[Front-end code change data]
- - -
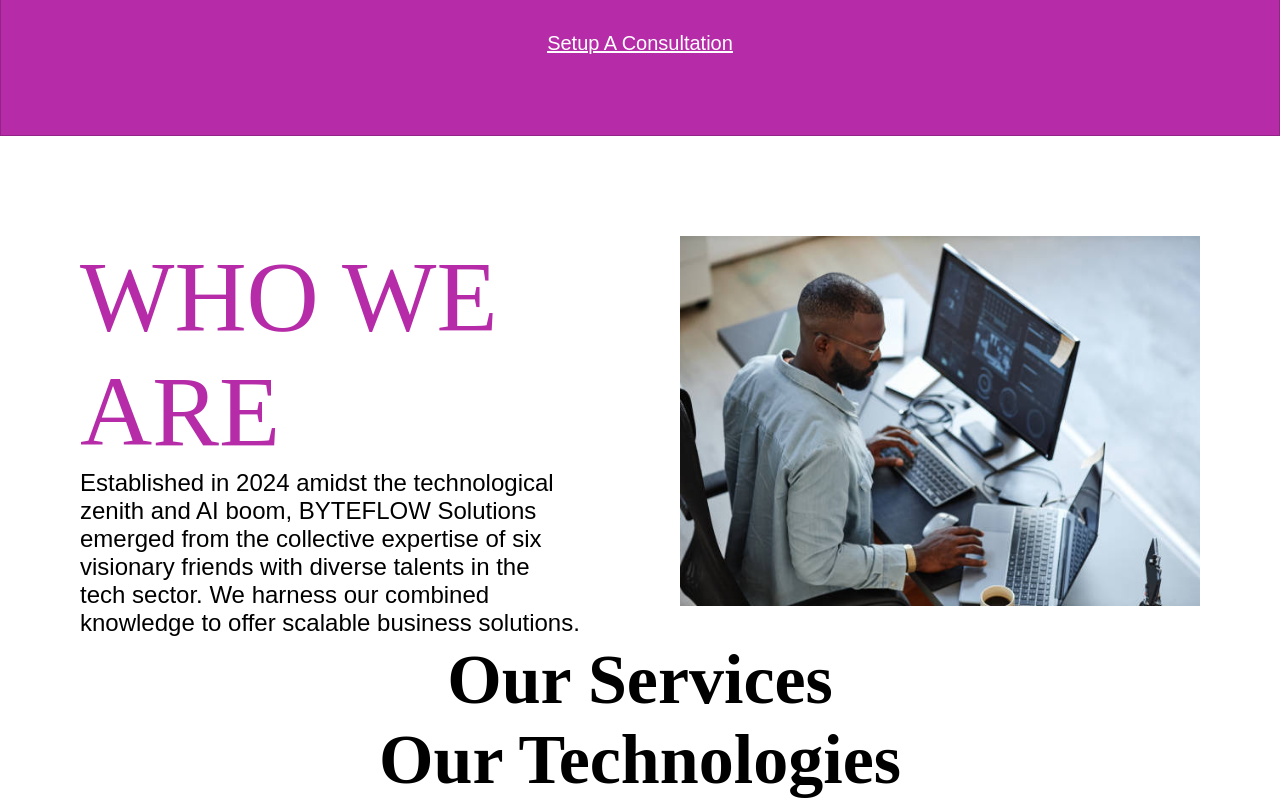
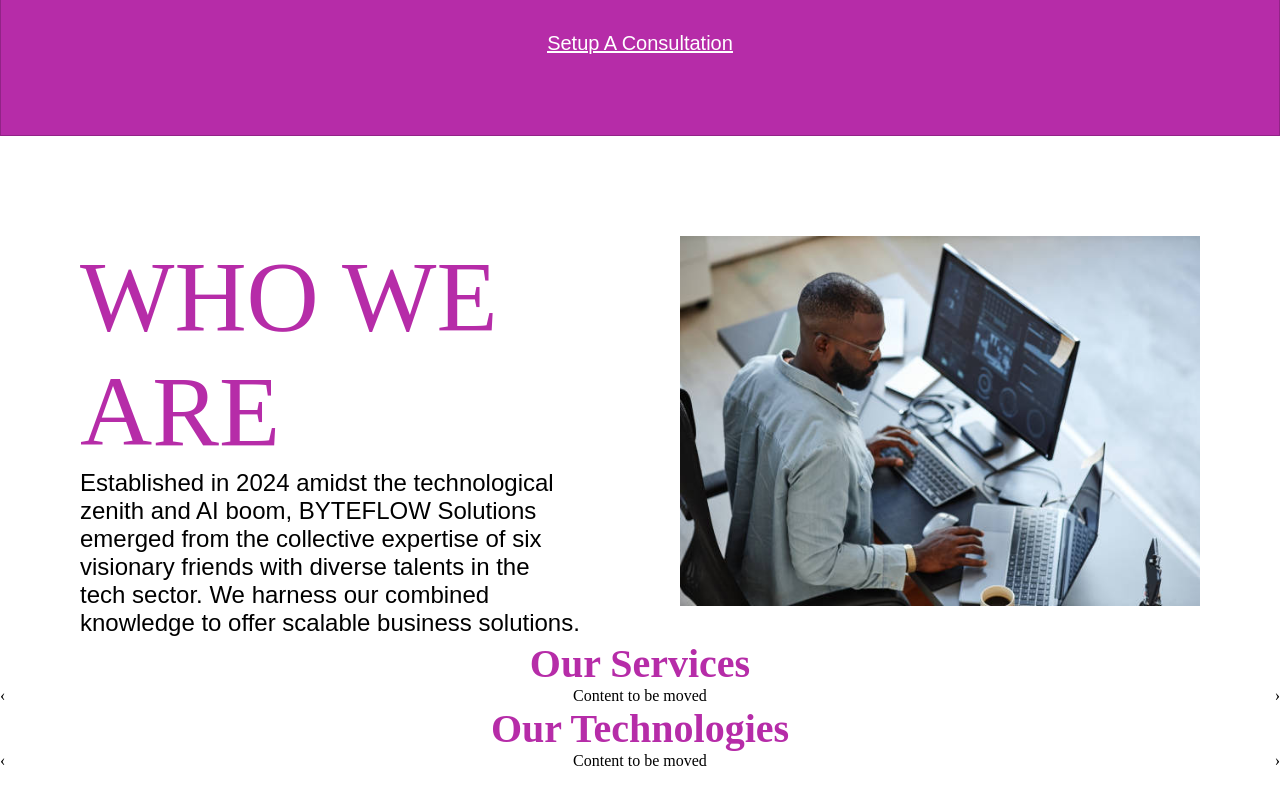
Before and after one commit to ByteFlowWebAgency/byteflow-website, a React (Create React App) app: page / in a window 1280 px wide. Shown: the part 289-1089 px from the top of the page. After the commit the page ends 1059 px from the top, so only its background shows below. Built offline with nearby package versions, Linux system fonts and the light colour scheme; a web font is replaced by a local one.

Commit message:
Add arrows and beginning content

```diff
--- a/src/components/landingPage.css
+++ b/src/components/landingPage.css
@@ -127,20 +127,34 @@
   justify-content: center;
   align-items: center;
   text-align: center;
+  /* border: solid; */
 }
 
 .our-technologies-container {
   justify-content: center;
   align-items: center;
   text-align: center;
+  /* border: dotted; */
 }
 
 .our-services h3 {
-  font-size: 70px;
+  font-size: 40px;
   font-family: "Inria sans";
+  color: #b62ca8;
 }
 
 .our-technologies h3 {
-  font-size: 70px;
+  font-size: 40px;
   font-family: "Inria sans";
+  color: #b62ca8;
 }
+
+.arrow1-container {
+  display: flex;
+  justify-content: space-between;
+}
+
+.arrow2-container {
+  display: flex;
+  justify-content: space-between;
+}
--- a/src/components/landingPage.js
+++ b/src/components/landingPage.js
@@ -58,10 +58,23 @@
           <h3>Our Services</h3>
         </div>
       </div>
+
+      <div className="arrow1-container">
+        <div class="left-arrow1">&#8249;</div>
+        <div class="content">Content to be moved</div>
+        <div class="right-arrow1">&#8250;</div>
+      </div>
+
       <div className="our-technologies-container">
         <div className="our-technologies">
           <h3>Our Technologies</h3>
         </div>
+      </div>
+
+      <div className="arrow2-container">
+        <div class="arrow2 left-arrow">&#8249;</div>
+        <div class="content">Content to be moved</div>
+        <div class="arrow2 right-arrow">&#8250;</div>
       </div>
     </body>
   );
```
- - -
Out of the records above, pick each line that contains the string "components".

■ Written answer:
--- a/src/components/landingPage.css
+++ b/src/components/landingPage.css
--- a/src/components/landingPage.js
+++ b/src/components/landingPage.js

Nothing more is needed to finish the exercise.